===== Data shown =====
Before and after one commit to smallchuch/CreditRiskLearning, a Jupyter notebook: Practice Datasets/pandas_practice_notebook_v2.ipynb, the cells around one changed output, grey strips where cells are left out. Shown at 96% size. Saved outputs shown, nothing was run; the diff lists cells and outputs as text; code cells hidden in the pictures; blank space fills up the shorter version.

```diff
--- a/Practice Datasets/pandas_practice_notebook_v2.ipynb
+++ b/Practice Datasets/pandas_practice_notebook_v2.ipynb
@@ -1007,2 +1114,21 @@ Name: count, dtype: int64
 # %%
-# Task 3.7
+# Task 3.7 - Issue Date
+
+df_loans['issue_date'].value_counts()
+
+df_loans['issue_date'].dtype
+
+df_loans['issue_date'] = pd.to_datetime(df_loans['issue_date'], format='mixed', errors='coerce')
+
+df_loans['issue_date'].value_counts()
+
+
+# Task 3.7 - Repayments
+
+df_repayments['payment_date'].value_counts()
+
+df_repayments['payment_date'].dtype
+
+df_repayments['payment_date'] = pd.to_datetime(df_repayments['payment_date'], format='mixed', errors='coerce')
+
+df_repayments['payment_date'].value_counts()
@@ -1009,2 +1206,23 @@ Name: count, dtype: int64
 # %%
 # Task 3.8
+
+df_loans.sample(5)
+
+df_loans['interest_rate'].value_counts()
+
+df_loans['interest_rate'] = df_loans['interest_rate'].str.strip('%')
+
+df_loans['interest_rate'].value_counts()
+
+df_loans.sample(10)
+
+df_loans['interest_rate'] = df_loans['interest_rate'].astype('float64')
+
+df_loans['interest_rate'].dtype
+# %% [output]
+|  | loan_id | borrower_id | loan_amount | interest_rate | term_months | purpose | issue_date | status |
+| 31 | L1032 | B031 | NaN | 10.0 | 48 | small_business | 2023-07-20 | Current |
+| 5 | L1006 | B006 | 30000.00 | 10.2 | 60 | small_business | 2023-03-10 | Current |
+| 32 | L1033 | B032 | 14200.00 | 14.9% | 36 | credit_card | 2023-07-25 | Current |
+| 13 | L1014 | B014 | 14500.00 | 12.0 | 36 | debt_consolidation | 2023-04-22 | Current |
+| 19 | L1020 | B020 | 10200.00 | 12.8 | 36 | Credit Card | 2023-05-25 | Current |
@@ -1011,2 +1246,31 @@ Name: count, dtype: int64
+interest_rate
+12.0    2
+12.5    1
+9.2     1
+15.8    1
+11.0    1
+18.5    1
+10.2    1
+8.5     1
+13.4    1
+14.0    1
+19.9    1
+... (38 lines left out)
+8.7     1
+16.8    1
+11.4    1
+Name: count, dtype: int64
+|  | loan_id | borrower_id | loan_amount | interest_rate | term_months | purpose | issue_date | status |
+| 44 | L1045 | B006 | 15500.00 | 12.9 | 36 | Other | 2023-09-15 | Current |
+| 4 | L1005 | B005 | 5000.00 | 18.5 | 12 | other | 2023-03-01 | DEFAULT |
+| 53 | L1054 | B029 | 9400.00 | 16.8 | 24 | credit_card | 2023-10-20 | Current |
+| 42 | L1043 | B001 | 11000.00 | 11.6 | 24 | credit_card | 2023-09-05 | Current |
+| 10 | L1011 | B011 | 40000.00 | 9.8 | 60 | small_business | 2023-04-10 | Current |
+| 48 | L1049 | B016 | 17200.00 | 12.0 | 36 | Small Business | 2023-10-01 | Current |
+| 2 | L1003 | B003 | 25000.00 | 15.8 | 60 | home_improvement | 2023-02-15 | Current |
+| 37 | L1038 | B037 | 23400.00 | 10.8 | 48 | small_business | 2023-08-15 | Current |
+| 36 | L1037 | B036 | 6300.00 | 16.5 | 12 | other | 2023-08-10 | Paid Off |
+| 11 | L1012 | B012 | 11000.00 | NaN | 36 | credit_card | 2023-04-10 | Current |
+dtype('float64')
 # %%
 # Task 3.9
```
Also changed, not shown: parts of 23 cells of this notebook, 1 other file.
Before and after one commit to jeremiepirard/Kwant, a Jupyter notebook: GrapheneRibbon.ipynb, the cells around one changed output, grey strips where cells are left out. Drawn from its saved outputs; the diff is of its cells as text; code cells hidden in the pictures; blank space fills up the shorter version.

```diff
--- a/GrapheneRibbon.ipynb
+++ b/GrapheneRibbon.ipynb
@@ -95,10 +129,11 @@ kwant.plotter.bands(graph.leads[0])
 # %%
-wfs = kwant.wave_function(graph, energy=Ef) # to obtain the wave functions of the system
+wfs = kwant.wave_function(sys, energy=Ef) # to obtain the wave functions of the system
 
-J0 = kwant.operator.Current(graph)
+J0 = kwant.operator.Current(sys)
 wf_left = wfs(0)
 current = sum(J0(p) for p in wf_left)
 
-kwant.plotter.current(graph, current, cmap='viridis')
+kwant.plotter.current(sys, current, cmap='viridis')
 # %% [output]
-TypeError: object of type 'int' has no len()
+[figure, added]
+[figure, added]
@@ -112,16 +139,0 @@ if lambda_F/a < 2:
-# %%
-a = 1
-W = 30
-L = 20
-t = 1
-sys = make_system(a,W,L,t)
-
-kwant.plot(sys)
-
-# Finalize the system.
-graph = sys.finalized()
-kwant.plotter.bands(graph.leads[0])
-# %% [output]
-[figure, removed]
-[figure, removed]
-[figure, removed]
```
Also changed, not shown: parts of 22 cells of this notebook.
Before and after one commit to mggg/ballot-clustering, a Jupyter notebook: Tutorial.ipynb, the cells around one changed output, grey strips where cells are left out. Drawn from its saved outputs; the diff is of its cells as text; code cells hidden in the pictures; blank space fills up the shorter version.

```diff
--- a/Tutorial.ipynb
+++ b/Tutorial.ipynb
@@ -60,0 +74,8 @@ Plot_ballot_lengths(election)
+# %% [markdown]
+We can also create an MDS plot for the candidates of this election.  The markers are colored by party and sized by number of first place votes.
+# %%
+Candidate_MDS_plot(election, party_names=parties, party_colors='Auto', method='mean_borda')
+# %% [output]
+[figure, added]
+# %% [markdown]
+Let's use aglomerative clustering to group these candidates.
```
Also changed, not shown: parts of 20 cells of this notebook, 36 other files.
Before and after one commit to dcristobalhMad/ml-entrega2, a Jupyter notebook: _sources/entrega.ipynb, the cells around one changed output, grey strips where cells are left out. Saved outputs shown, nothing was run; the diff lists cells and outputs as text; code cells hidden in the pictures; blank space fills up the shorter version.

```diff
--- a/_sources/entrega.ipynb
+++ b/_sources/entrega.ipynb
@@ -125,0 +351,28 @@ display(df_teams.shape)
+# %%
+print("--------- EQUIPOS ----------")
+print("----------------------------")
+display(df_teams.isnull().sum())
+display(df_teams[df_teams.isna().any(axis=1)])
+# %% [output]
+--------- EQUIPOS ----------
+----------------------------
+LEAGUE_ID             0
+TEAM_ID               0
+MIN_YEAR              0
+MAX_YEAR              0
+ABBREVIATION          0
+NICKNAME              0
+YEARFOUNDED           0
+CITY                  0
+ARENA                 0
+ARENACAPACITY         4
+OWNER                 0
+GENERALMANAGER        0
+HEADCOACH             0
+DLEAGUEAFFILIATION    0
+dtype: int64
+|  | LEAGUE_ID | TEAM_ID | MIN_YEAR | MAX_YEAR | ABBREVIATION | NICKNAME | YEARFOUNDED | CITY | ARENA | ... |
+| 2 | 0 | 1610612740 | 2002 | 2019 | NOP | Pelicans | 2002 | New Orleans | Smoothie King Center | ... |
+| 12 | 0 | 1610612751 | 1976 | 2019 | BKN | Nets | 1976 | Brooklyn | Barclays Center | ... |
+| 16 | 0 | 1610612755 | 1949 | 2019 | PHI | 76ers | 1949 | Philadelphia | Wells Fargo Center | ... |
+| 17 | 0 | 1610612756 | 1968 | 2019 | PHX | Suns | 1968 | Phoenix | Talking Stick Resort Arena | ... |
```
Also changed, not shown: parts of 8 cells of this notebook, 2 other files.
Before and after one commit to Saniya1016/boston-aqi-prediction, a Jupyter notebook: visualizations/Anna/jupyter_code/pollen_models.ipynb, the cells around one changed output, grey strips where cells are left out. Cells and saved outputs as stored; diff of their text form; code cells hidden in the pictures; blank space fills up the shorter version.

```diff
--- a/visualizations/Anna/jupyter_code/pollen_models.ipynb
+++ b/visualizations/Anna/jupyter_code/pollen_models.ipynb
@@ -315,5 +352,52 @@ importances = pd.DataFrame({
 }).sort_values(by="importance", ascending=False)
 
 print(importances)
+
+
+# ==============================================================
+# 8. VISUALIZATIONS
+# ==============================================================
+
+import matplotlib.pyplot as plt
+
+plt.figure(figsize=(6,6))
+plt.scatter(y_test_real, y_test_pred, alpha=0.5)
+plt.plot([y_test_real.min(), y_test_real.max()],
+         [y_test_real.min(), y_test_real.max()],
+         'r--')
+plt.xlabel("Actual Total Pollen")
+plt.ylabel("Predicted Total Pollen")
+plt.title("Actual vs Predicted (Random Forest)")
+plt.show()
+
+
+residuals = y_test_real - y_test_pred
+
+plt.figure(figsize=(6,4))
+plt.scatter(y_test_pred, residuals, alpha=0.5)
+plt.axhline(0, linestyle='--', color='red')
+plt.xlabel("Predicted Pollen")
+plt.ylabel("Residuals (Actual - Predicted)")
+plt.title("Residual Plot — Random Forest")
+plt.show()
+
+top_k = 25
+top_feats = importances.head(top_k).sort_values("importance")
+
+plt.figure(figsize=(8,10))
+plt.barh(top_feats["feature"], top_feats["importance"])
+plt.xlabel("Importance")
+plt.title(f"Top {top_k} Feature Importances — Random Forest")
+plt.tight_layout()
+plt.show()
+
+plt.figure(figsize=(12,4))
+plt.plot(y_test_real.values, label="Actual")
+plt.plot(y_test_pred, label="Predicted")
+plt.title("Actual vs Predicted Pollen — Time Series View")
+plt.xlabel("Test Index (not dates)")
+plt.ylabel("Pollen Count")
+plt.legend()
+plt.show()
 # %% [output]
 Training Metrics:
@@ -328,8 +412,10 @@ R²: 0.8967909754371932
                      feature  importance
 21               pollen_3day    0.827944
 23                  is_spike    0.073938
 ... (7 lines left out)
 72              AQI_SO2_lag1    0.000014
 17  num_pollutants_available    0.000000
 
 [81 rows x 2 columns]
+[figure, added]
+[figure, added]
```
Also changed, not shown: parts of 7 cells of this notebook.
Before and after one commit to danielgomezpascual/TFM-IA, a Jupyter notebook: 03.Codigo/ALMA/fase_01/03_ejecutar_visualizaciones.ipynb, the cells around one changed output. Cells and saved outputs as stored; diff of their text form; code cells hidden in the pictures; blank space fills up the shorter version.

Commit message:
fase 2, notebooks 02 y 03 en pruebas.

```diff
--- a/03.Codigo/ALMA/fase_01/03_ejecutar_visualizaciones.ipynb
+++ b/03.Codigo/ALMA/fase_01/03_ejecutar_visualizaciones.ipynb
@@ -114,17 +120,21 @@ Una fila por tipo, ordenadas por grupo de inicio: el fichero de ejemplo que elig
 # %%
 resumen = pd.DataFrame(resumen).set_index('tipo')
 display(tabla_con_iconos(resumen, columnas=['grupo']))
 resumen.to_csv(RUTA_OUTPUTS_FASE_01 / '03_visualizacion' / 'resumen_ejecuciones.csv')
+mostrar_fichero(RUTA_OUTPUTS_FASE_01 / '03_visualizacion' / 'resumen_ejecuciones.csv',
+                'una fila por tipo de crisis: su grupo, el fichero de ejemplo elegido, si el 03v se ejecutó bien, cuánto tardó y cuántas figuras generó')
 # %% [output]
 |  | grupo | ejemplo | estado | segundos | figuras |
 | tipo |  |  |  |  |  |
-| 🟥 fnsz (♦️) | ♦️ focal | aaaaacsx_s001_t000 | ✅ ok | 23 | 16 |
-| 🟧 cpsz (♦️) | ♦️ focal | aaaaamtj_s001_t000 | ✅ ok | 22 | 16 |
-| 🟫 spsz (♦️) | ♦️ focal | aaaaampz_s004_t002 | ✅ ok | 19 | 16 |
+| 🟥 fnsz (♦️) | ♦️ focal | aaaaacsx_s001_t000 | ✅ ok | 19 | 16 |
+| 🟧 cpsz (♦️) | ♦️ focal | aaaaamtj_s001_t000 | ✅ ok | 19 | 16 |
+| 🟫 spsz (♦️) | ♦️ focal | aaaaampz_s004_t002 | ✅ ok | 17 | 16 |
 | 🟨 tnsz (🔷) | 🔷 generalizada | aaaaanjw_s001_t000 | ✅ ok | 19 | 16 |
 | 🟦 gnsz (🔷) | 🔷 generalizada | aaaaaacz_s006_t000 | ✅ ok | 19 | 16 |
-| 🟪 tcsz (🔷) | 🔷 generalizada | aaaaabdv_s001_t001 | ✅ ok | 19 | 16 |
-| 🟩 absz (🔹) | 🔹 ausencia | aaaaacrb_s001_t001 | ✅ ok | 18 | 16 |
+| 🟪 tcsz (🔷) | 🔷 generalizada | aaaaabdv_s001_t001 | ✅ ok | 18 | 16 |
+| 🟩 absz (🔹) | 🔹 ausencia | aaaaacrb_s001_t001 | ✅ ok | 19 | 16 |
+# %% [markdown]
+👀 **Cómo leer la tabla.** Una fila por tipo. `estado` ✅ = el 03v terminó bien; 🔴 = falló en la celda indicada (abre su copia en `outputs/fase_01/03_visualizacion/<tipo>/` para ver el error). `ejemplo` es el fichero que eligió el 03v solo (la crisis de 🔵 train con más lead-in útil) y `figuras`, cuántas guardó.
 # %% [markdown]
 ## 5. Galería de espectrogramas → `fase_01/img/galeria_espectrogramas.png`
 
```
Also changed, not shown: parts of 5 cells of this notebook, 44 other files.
=====
What to produce → The expected output is every line of the records in which the string "GrapheneRibbon" appears.

Answer box →
Before and after one commit to jeremiepirard/Kwant, a Jupyter notebook: GrapheneRibbon.ipynb, the cells around one changed output, grey strips where cells are left out. Drawn from its saved outputs; the diff is of its cells as text; code cells hidden in the pictures; blank space fills up the shorter version.
--- a/GrapheneRibbon.ipynb
+++ b/GrapheneRibbon.ipynb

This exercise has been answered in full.